Born circa 1853 in Texas, probably as a slave, to parents of Native American, African American and Mexican ancestry, in 1871 she married Albert Parsons, a former Confederate soldier. They were forced to flee north from Texas due to intolerant reactions to their interracial marriage, and settled in Chicago, Illinois.

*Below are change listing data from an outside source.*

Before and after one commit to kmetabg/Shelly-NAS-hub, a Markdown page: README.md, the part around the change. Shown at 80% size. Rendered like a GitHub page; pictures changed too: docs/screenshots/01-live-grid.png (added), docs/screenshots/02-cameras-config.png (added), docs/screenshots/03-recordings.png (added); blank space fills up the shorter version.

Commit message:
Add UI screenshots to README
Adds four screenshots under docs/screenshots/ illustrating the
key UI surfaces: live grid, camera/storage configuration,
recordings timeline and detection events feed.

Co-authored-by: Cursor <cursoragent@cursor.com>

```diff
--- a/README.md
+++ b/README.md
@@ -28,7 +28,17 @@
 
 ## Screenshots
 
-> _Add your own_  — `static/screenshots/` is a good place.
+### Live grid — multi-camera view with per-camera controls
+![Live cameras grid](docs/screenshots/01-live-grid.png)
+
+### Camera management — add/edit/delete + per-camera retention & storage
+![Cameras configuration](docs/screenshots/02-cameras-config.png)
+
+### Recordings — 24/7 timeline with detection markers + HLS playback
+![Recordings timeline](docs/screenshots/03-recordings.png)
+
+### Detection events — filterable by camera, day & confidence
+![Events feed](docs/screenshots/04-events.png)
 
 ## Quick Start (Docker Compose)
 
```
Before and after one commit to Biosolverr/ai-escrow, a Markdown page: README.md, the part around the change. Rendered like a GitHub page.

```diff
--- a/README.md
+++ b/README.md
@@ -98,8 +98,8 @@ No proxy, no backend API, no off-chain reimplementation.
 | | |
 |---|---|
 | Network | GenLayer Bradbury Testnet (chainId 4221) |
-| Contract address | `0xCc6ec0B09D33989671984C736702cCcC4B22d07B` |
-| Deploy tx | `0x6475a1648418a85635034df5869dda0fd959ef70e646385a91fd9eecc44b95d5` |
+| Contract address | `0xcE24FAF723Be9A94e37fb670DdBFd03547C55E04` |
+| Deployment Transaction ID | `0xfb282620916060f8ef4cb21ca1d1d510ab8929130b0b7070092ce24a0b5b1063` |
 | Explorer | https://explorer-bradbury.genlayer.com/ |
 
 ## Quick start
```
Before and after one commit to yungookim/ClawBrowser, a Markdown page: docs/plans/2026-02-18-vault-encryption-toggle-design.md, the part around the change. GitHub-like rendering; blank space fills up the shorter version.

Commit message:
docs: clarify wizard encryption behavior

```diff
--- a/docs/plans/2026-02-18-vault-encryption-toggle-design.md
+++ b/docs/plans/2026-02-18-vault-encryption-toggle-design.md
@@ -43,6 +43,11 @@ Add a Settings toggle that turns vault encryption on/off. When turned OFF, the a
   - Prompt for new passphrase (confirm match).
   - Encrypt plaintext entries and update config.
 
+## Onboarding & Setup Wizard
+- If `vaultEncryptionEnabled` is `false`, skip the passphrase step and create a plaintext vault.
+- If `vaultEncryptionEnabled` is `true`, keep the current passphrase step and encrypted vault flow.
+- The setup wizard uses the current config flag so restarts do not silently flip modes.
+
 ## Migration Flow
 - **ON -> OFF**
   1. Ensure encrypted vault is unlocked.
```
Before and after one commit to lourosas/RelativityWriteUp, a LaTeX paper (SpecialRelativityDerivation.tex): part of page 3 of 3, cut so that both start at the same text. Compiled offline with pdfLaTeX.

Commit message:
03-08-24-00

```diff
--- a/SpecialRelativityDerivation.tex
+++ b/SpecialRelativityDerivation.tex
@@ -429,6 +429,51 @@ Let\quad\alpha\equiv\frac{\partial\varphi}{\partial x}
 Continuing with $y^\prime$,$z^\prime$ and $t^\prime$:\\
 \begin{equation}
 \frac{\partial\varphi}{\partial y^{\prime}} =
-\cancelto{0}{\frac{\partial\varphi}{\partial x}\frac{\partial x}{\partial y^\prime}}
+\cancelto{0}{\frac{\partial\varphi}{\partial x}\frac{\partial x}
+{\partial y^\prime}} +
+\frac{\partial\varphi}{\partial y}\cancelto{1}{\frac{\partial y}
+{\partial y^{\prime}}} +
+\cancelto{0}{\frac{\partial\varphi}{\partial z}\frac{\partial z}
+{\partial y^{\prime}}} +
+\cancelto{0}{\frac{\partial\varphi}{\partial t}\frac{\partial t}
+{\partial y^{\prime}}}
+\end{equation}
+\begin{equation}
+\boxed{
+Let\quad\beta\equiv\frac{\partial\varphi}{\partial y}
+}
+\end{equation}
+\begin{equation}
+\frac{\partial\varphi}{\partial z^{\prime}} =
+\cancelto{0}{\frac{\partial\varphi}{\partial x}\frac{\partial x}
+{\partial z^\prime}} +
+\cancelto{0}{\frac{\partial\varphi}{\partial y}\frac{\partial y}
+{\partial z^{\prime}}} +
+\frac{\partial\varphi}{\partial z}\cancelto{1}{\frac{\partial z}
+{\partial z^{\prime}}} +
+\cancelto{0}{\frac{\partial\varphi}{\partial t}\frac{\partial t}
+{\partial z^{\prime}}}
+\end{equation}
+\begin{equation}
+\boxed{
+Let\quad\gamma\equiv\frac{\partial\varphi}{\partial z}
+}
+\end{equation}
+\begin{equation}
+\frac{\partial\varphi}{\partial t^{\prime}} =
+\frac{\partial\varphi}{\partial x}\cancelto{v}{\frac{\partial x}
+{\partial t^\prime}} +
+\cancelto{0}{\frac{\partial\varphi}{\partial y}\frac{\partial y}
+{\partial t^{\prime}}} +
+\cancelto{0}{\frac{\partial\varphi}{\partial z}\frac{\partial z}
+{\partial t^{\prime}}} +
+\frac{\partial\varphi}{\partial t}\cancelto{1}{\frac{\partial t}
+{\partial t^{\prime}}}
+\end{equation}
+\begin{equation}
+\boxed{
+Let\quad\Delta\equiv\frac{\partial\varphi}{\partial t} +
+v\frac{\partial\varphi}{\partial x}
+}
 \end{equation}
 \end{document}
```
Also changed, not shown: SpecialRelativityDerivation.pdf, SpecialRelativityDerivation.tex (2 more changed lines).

She died in a house fire in Chicago, believed to be 89 years old.   Her lover, George Markstall, died the next day from injuries he received while trying to save her.  After her death, police seized her library of over 1,500 books and all of her personal papers.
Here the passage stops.